Establishing Digital Trust: Don't Sacrifice Security for Convenience
Security researcher Luigi Auriemma recently discovered two vulnerabilites in network-connected Samsung devices that could enable an attacker to crash the device or take control of it remotely.
"Auriemma claims that the vulnerabilities will affect all Samsung devices with support for remote controllers, and that the vulnerable protocol is on both TVs and Blu-Ray enabled devices," writes Threatpost's Brian Donohue. "One of the bugs leads to a loop of endless restarts while the other could cause a potential buffer overflow. Auriemma discovered the issues accidentally. He told Threatpost via email that he was trying to play a trick on his brother. He only wanted to send a remote controller request with a funny message, but he ended up nearly destroying the TV."
"The devices listen on port 55000, where they receive control packets from iOS and Android smartphones," The H Security explains. "Auriemma said that, if these controller packets contain unexpected characters such as a line feed, the device will not accept any further commands after five seconds -- neither from a smartphone nor infrared remote or on the device itself. Apparently, the device begins to restart repeatedly after another five seconds."
"Auriemma also found a secondary bug that causes the device to crash if the MAC address field in the data packet contains an overly long string," writes PCWorld's Lucian Constantin. "He suspects that this is because of a buffer-overflow vulnerability, but can't confirm it because he doesn't want to damage his TV. Many buffer overflow vulnerabilities can result in arbitrary code execution.

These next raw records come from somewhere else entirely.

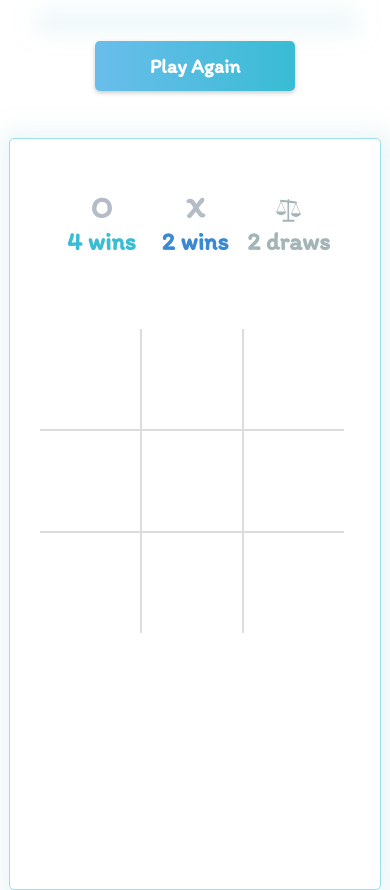
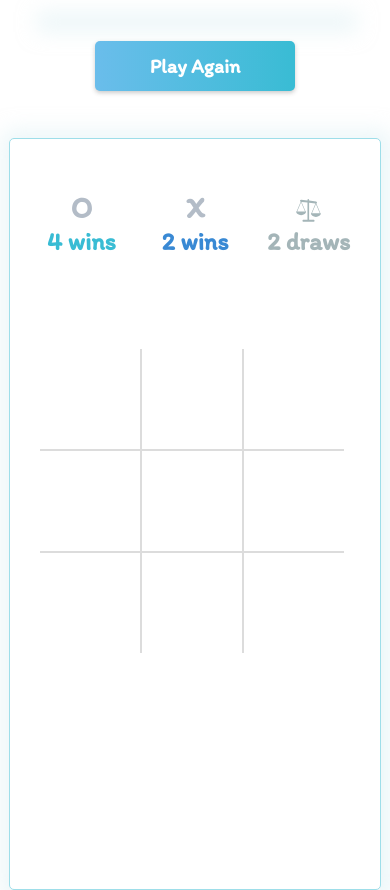
Before and after one commit to lenoraporter/MindControlOverDeebo, a PHP site: page /index.html in a window 390 px wide. Shown: the part 213-1103 px from the top of the page. Run offline with PHP 8.4, Linux system fonts and the light colour scheme.

Commit message:
Columns for mobile - Iphone 7s

```diff
--- a/style.css
+++ b/style.css
@@ -163,8 +163,8 @@ h2#result {
   }
 
 .columns {
-    width: 110px;
-    height: 110px;
+    width: 90px;
+    height: 90px;
     text-align: center;
     display: inline-block;
 }
@@ -243,8 +243,8 @@ div {
 }
 
 .columns {
-    width: 90px;
-    height: 90px;
+    width: 110px;
+    height: 110px;
 }
 
 #new-game {
```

Auriemma didn't notify Samsung about the issues he found. 'I wanted to report the problems to Samsung but an email address doesn't exist for these types of bugs,' the researcher said."